### Data records

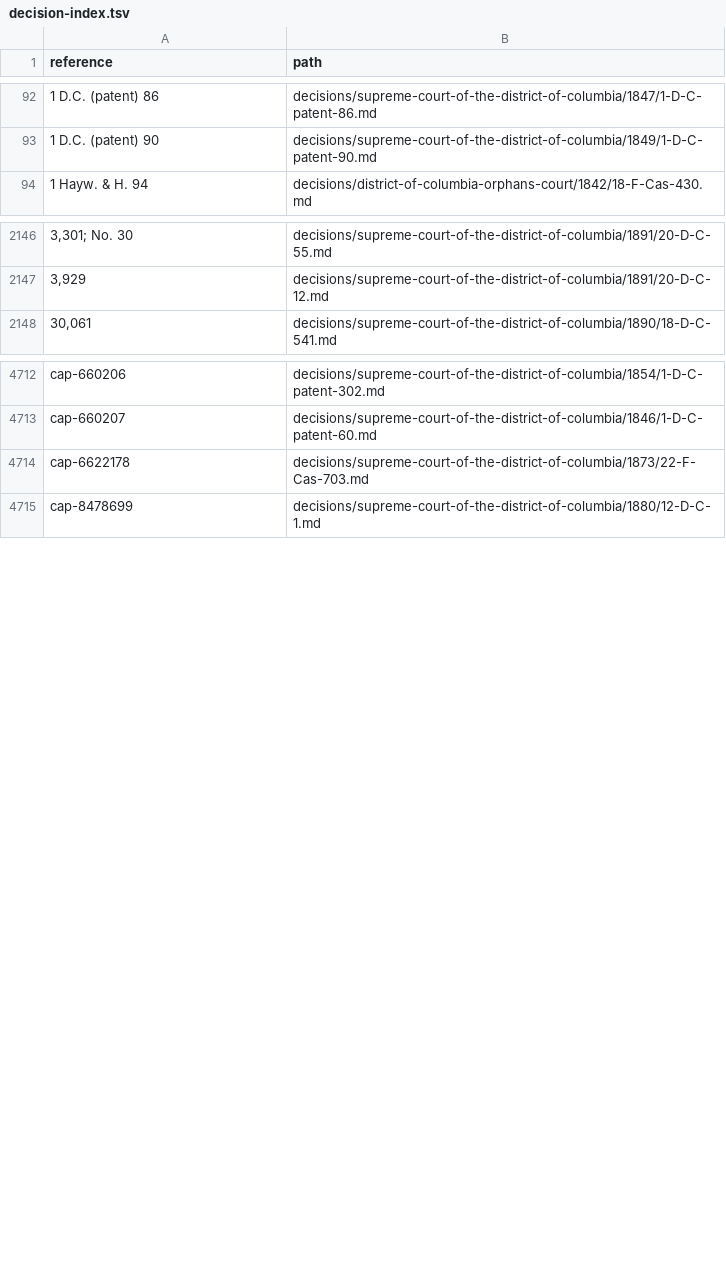
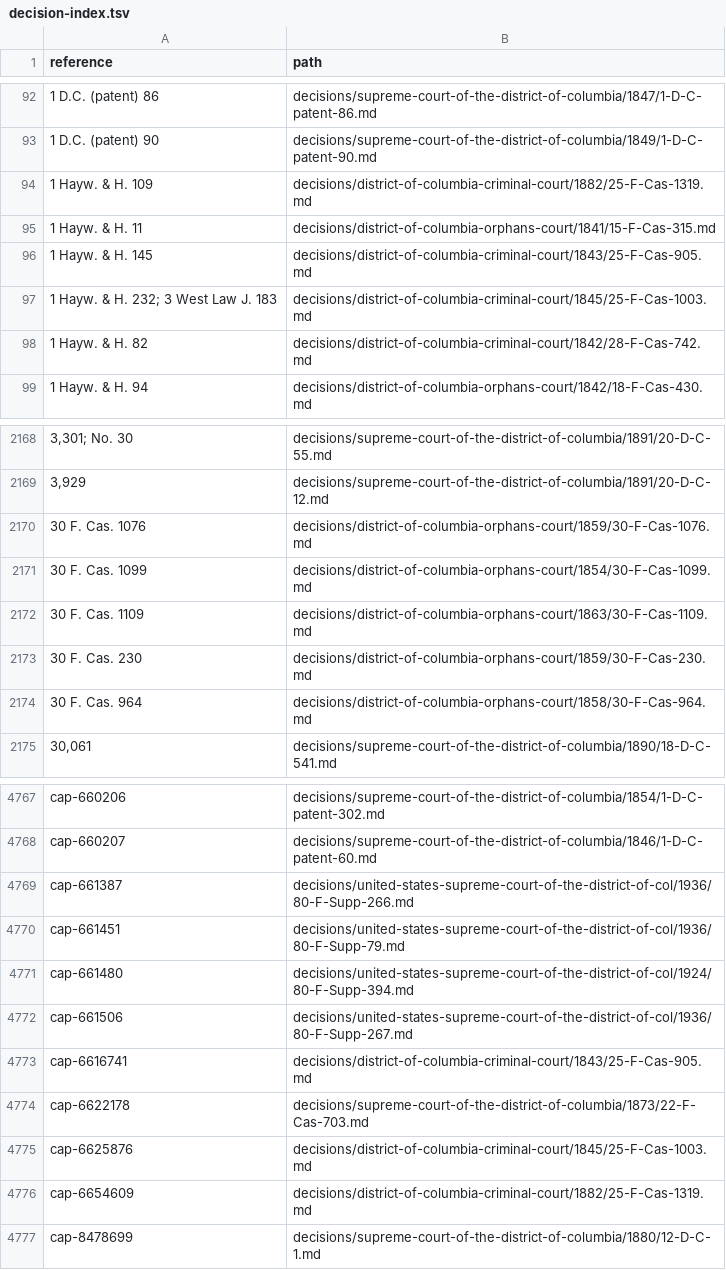
Before and after one commit to lexifina/united-states-district-of-columbia-other-courts-caselaw, a TSV file: decision-index.tsv, drawn as a sheet; only a part is shown, gaps mark what is left out; the diff covers the shown part only.

Commit message:
Documentation: CAP deep-check fixes of 2026-11-09: 23 decisions added, 19 corrected; decision index, decision-relations.tsv, decision-dates.tsv, overlay, corpus.json, README, REPRODUCE.md, tools
1335 clusters
16 corr head matter
3 corr wrong merge
69 index rows added
7 index rows dropped
23 new decisions
2 new head matter only
526 partial dates
1335 records

```diff
--- a/decision-index.tsv
+++ b/decision-index.tsv
@@ -93,2 +93,7 @@ reference	path
 1 D.C. (patent) 90	decisions/supreme-court-of-the-district-of-columbia/1849/1-D-C-patent-90.md
+1 Hayw. & H. 109	decisions/district-of-columbia-criminal-court/1882/25-F-Cas-1319.md
+1 Hayw. & H. 11	decisions/district-of-columbia-orphans-court/1841/15-F-Cas-315.md
+1 Hayw. & H. 145	decisions/district-of-columbia-criminal-court/1843/25-F-Cas-905.md
+1 Hayw. & H. 232; 3 West Law J. 183	decisions/district-of-columbia-criminal-court/1845/25-F-Cas-1003.md
+1 Hayw. & H. 82	decisions/district-of-columbia-criminal-court/1842/28-F-Cas-742.md
 1 Hayw. & H. 94	decisions/district-of-columbia-orphans-court/1842/18-F-Cas-430.md
@@ -2147,2 +2169,7 @@ reference	path
 3,929	decisions/supreme-court-of-the-district-of-columbia/1891/20-D-C-12.md
+30 F. Cas. 1076	decisions/district-of-columbia-orphans-court/1859/30-F-Cas-1076.md
+30 F. Cas. 1099	decisions/district-of-columbia-orphans-court/1854/30-F-Cas-1099.md
+30 F. Cas. 1109	decisions/district-of-columbia-orphans-court/1863/30-F-Cas-1109.md
+30 F. Cas. 230	decisions/district-of-columbia-orphans-court/1859/30-F-Cas-230.md
+30 F. Cas. 964	decisions/district-of-columbia-orphans-court/1858/30-F-Cas-964.md
 30,061	decisions/supreme-court-of-the-district-of-columbia/1890/18-D-C-541.md
@@ -4713,3 +4768,10 @@ cap-660206	decisions/supreme-court-of-the-district-of-columbia/1854/1-D-C-patent
 cap-660207	decisions/supreme-court-of-the-district-of-columbia/1846/1-D-C-patent-60.md
+cap-661387	decisions/united-states-supreme-court-of-the-district-of-col/1936/80-F-Supp-266.md
+cap-661451	decisions/united-states-supreme-court-of-the-district-of-col/1936/80-F-Supp-79.md
+cap-661480	decisions/united-states-supreme-court-of-the-district-of-col/1924/80-F-Supp-394.md
+cap-661506	decisions/united-states-supreme-court-of-the-district-of-col/1936/80-F-Supp-267.md
+cap-6616741	decisions/district-of-columbia-criminal-court/1843/25-F-Cas-905.md
 cap-6622178	decisions/supreme-court-of-the-district-of-columbia/1873/22-F-Cas-703.md
+cap-6625876	decisions/district-of-columbia-criminal-court/1845/25-F-Cas-1003.md
+cap-6654609	decisions/district-of-columbia-criminal-court/1882/25-F-Cas-1319.md
 cap-8478699	decisions/supreme-court-of-the-district-of-columbia/1880/12-D-C-1.md
```
Also changed, not shown: 45 added rows and 7 edited cells elsewhere in this file, 10 other files.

### Aim of the task
Hand back the records above exactly as they are, pictures excluded.

### Reply
Before and after one commit to lexifina/united-states-district-of-columbia-other-courts-caselaw, a TSV file: decision-index.tsv, drawn as a sheet; only a part is shown, gaps mark what is left out; the diff covers the shown part only.

Commit message:
Documentation: CAP deep-check fixes of 2026-11-09: 23 decisions added, 19 corrected; decision index, decision-relations.tsv, decision-dates.tsv, overlay, corpus.json, README, REPRODUCE.md, tools
1335 clusters
16 corr head matter
3 corr wrong merge
69 index rows added
7 index rows dropped
23 new decisions
2 new head matter only
526 partial dates
1335 records

```diff
--- a/decision-index.tsv
+++ b/decision-index.tsv
@@ -93,2 +93,7 @@ reference	path
 1 D.C. (patent) 90	decisions/supreme-court-of-the-district-of-columbia/1849/1-D-C-patent-90.md
+1 Hayw. & H. 109	decisions/district-of-columbia-criminal-court/1882/25-F-Cas-1319.md
+1 Hayw. & H. 11	decisions/district-of-columbia-orphans-court/1841/15-F-Cas-315.md
+1 Hayw. & H. 145	decisions/district-of-columbia-criminal-court/1843/25-F-Cas-905.md
+1 Hayw. & H. 232; 3 West Law J. 183	decisions/district-of-columbia-criminal-court/1845/25-F-Cas-1003.md
+1 Hayw. & H. 82	decisions/district-of-columbia-criminal-court/1842/28-F-Cas-742.md
 1 Hayw. & H. 94	decisions/district-of-columbia-orphans-court/1842/18-F-Cas-430.md
@@ -2147,2 +2169,7 @@ reference	path
 3,929	decisions/supreme-court-of-the-district-of-columbia/1891/20-D-C-12.md
+30 F. Cas. 1076	decisions/district-of-columbia-orphans-court/1859/30-F-Cas-1076.md
+30 F. Cas. 1099	decisions/district-of-columbia-orphans-court/1854/30-F-Cas-1099.md
+30 F. Cas. 1109	decisions/district-of-columbia-orphans-court/1863/30-F-Cas-1109.md
+30 F. Cas. 230	decisions/district-of-columbia-orphans-court/1859/30-F-Cas-230.md
+30 F. Cas. 964	decisions/district-of-columbia-orphans-court/1858/30-F-Cas-964.md
 30,061	decisions/supreme-court-of-the-district-of-columbia/1890/18-D-C-541.md
@@ -4713,3 +4768,10 @@ cap-660206	decisions/supreme-court-of-the-district-of-columbia/1854/1-D-C-patent
 cap-660207	decisions/supreme-court-of-the-district-of-columbia/1846/1-D-C-patent-60.md
+cap-661387	decisions/united-states-supreme-court-of-the-district-of-col/1936/80-F-Supp-266.md
+cap-661451	decisions/united-states-supreme-court-of-the-district-of-col/1936/80-F-Supp-79.md
+cap-661480	decisions/united-states-supreme-court-of-the-district-of-col/1924/80-F-Supp-394.md
+cap-661506	decisions/united-states-supreme-court-of-the-district-of-col/1936/80-F-Supp-267.md
+cap-6616741	decisions/district-of-columbia-criminal-court/1843/25-F-Cas-905.md
 cap-6622178	decisions/supreme-court-of-the-district-of-columbia/1873/22-F-Cas-703.md
+cap-6625876	decisions/district-of-columbia-criminal-court/1845/25-F-Cas-1003.md
+cap-6654609	decisions/district-of-columbia-criminal-court/1882/25-F-Cas-1319.md
 cap-8478699	decisions/supreme-court-of-the-district-of-columbia/1880/12-D-C-1.md
```
Also changed, not shown: 45 added rows and 7 edited cells elsewhere in this file, 10 other files.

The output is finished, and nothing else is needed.